The Storm Lake Board of Education has approved an online program to inform students and families of several different diploma paths and the requirements to earn them, including a new Honors Degree.
The project stems from the district’s belief that “all students deserve a rigorous core curriculum that challenges and prepares them for a variety of opportunities - both known and unknown - after high school.”
Superintendent Stacey Cole hopes that making clearly articulated plans in the different degree programs available through the student’s high school career will help them make sound decisions in planning and setting class schedules.
The Honors Diploma requires eight credits each of English, Math, Science and History/Government as well as 7 elective credits which can include fine arts, business, college courses and independent study among other subjects. Additional requirements include financial literacy, four years of world languages or achieving the Seal of Biiteracy, at least 150 Silver Cord (community volunteerism) hours, and participating in at least one extra-curricular or college club.
Standard diploma plans with or without remediation are offered, and the specifics are listed for four-year and five-year charter school Associate Degree programs. Students can also plan workforce education programs through Iowa Central Community College for certifications to come with their degree - currently, programs in machinist and welding are available, with hopes of adding more. Students can be paid while they learn under the programs.
Work credits can also be recognized toward a diploma in specific pre-approved cases, depending on the life circumstances of the student.
Supt. Cole hopes that making students and families aware of requirements can avoid having Storm Lake graduated face remedial level programs when they begin college, which could save them thousands of dollars in the future, she said.
“We want everyone to know the things they will need to be successful when they leave high school. Many of those requirements have already been there, but we wanted to go public with it,” she said. “We’re not being jerks telling them they have to take Algebra. Now we can show them how everyone has to take algebra.”

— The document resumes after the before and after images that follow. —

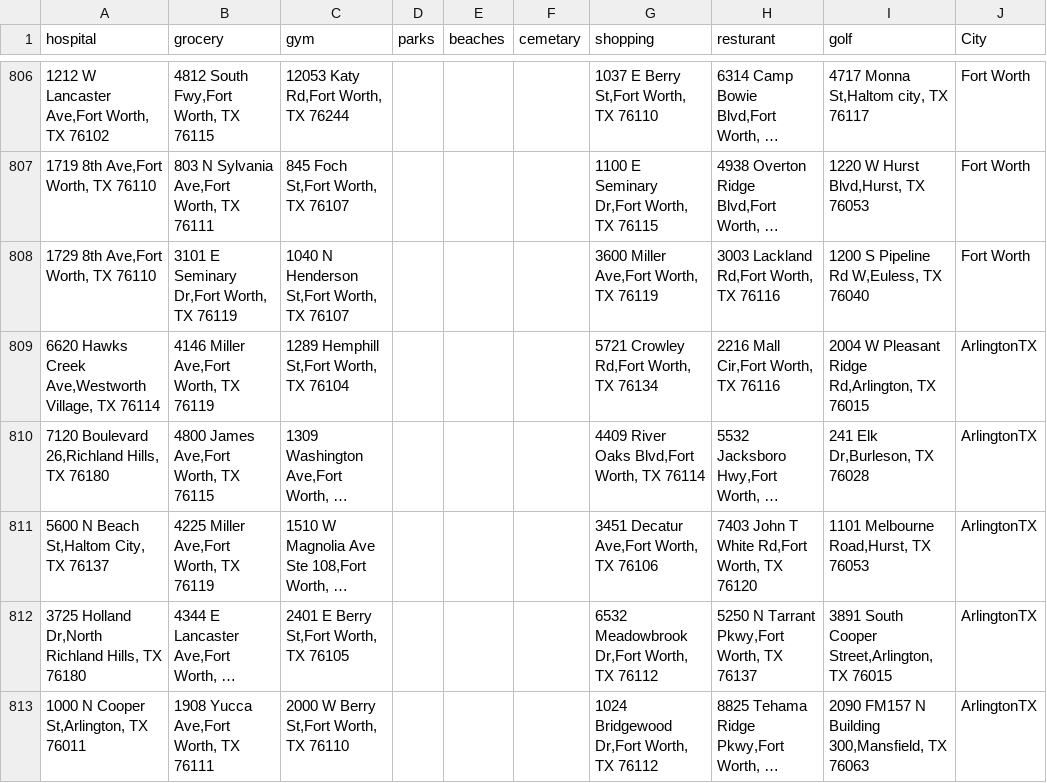
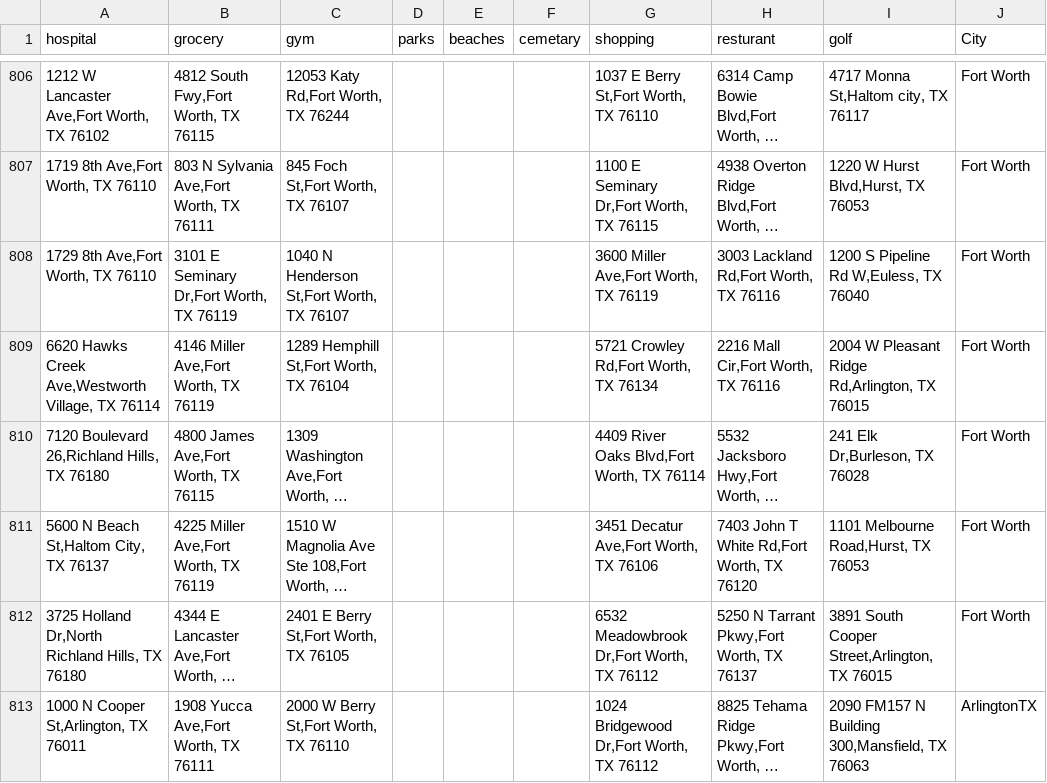
Before and after one commit to jefflee702/Analysis-of-the-Effects-of-Location-on-House-Pricing, a CSV file: data/other_locations_clean.csv, drawn as a sheet; only a part is shown, gaps mark what is left out; long unchanged cells end in …; the diff covers the shown part only; the diff names each change by its address in the sheet, - before the commit and + after, or states it on an @@ line.

```diff
--- a/data/other_locations_clean.csv
+++ b/data/other_locations_clean.csv
-J809:J812 (City): ArlingtonTX
+J809:J812 (City): Fort Worth
```
Also changed, not shown: 17 edited cells elsewhere in this file.
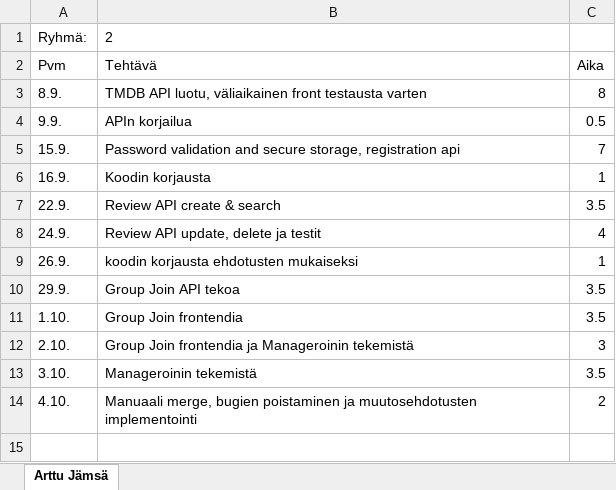
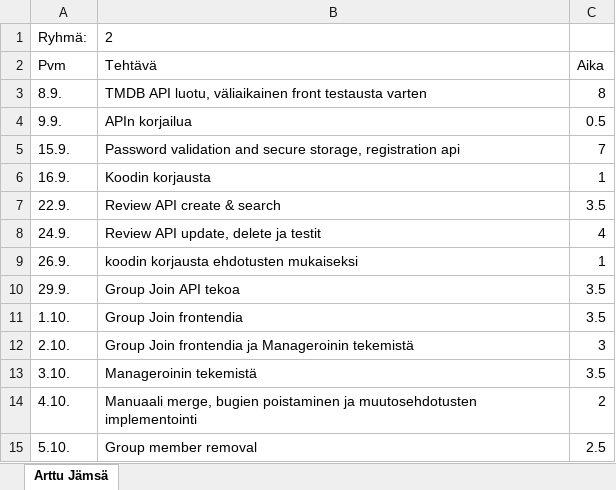
Before and after one commit to Oamkprojectsgroup2/Movieproject, an Excel workbook: docs/Työajan seuranta Arttu.xlsx, sheet Arttu Jämsä, drawn as a sheet; values as stored, in another font and other column widths than the file's, no borders; the diff names each change by its address in the sheet, - before the commit and + after, or states it on an @@ line.

Commit message:
Navbar visuals and remove member error handling improved. Owner cannot remove remove themselves check added to backend

```diff
--- a/docs/Työajan seuranta Arttu.xlsx (sheet Arttu Jämsä)
+++ b/docs/Työajan seuranta Arttu.xlsx (sheet Arttu Jämsä)
+row 15: 5.10. | Group member removal | 2.5
```
Also changed, not shown: 4 other files.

School board member Erika Dierking was impressed with the effort. “There’s something for everyone, and it’s all free. I love it,” she said.